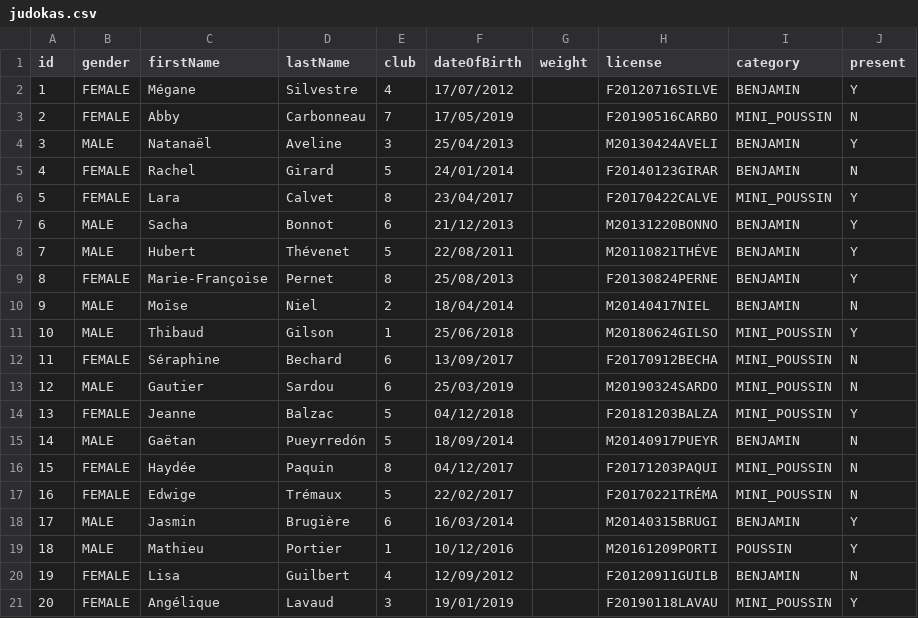
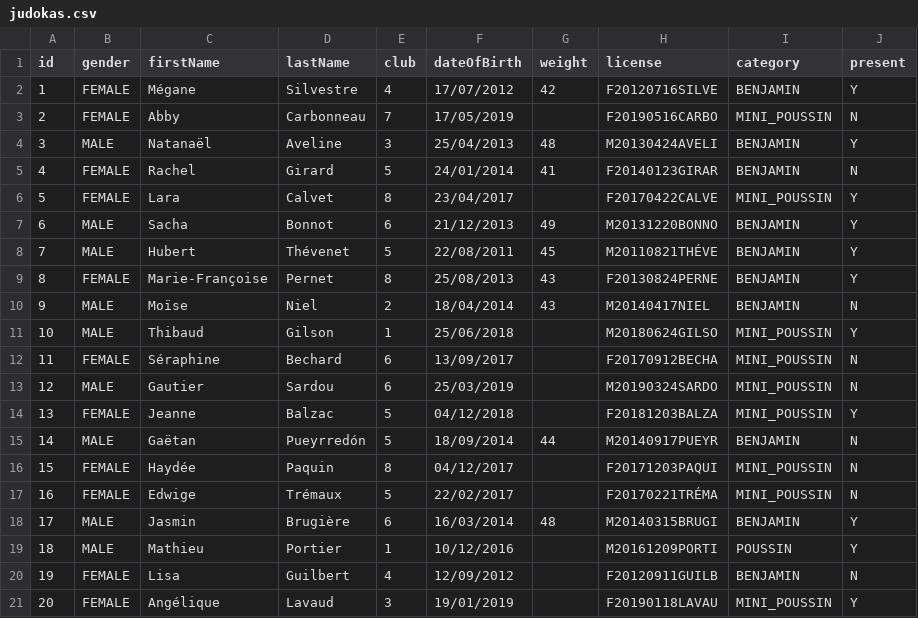
Before and after one commit to Jery84/senshi-backend, a CSV file: src/main/resources/judokas.csv, drawn as a sheet; only a part is shown; the diff covers the shown part only.

Commit message:
- use only present judokas with a weight defined for the pools computation - add some weights to test

```diff
--- a/src/main/resources/judokas.csv
+++ b/src/main/resources/judokas.csv
@@ -1,11 +1,11 @@
 id;gender;firstName;lastName;club;dateOfBirth;weight;license;category;present
-1;FEMALE;Mégane;Silvestre;4;17/07/2012;;F20120716SILVE;BENJAMIN;Y
+1;FEMALE;Mégane;Silvestre;4;17/07/2012;42;F20120716SILVE;BENJAMIN;Y
 2;FEMALE;Abby;Carbonneau;7;17/05/2019;;F20190516CARBO;MINI_POUSSIN;N
-3;MALE;Natanaël;Aveline;3;25/04/2013;;M20130424AVELI;BENJAMIN;Y
-4;FEMALE;Rachel;Girard;5;24/01/2014;;F20140123GIRAR;BENJAMIN;N
+3;MALE;Natanaël;Aveline;3;25/04/2013;48;M20130424AVELI;BENJAMIN;Y
+4;FEMALE;Rachel;Girard;5;24/01/2014;41;F20140123GIRAR;BENJAMIN;N
 5;FEMALE;Lara;Calvet;8;23/04/2017;;F20170422CALVE;MINI_POUSSIN;Y
-6;MALE;Sacha;Bonnot;6;21/12/2013;;M20131220BONNO;BENJAMIN;Y
-7;MALE;Hubert;Thévenet;5;22/08/2011;;M20110821THÉVE;BENJAMIN;Y
-8;FEMALE;Marie-Françoise;Pernet;8;25/08/2013;;F20130824PERNE;BENJAMIN;Y
-9;MALE;Moïse;Niel;2;18/04/2014;;M20140417NIEL;BENJAMIN;N
+6;MALE;Sacha;Bonnot;6;21/12/2013;49;M20131220BONNO;BENJAMIN;Y
+7;MALE;Hubert;Thévenet;5;22/08/2011;45;M20110821THÉVE;BENJAMIN;Y
+8;FEMALE;Marie-Françoise;Pernet;8;25/08/2013;43;F20130824PERNE;BENJAMIN;Y
+9;MALE;Moïse;Niel;2;18/04/2014;43;M20140417NIEL;BENJAMIN;N
 10;MALE;Thibaud;Gilson;1;25/06/2018;;M20180624GILSO;MINI_POUSSIN;Y
@@ -14,6 +14,6 @@ id;gender;firstName;lastName;club;dateOfBirth;weight;license;category;present
 13;FEMALE;Jeanne;Balzac;5;04/12/2018;;F20181203BALZA;MINI_POUSSIN;Y
-14;MALE;Gaëtan;Pueyrredón;5;18/09/2014;;M20140917PUEYR;BENJAMIN;N
+14;MALE;Gaëtan;Pueyrredón;5;18/09/2014;44;M20140917PUEYR;BENJAMIN;N
 15;FEMALE;Haydée;Paquin;8;04/12/2017;;F20171203PAQUI;MINI_POUSSIN;N
 16;FEMALE;Edwige;Trémaux;5;22/02/2017;;F20170221TRÉMA;MINI_POUSSIN;N
-17;MALE;Jasmin;Brugière;6;16/03/2014;;M20140315BRUGI;BENJAMIN;Y
+17;MALE;Jasmin;Brugière;6;16/03/2014;48;M20140315BRUGI;BENJAMIN;Y
 18;MALE;Mathieu;Portier;1;10/12/2016;;M20161209PORTI;POUSSIN;Y
```
Also changed, not shown: 6 edited cells elsewhere in this file, 3 other files.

What you need to do - Check each line of the entries for the word "judokas", then state the count alone.

Result of this task - 4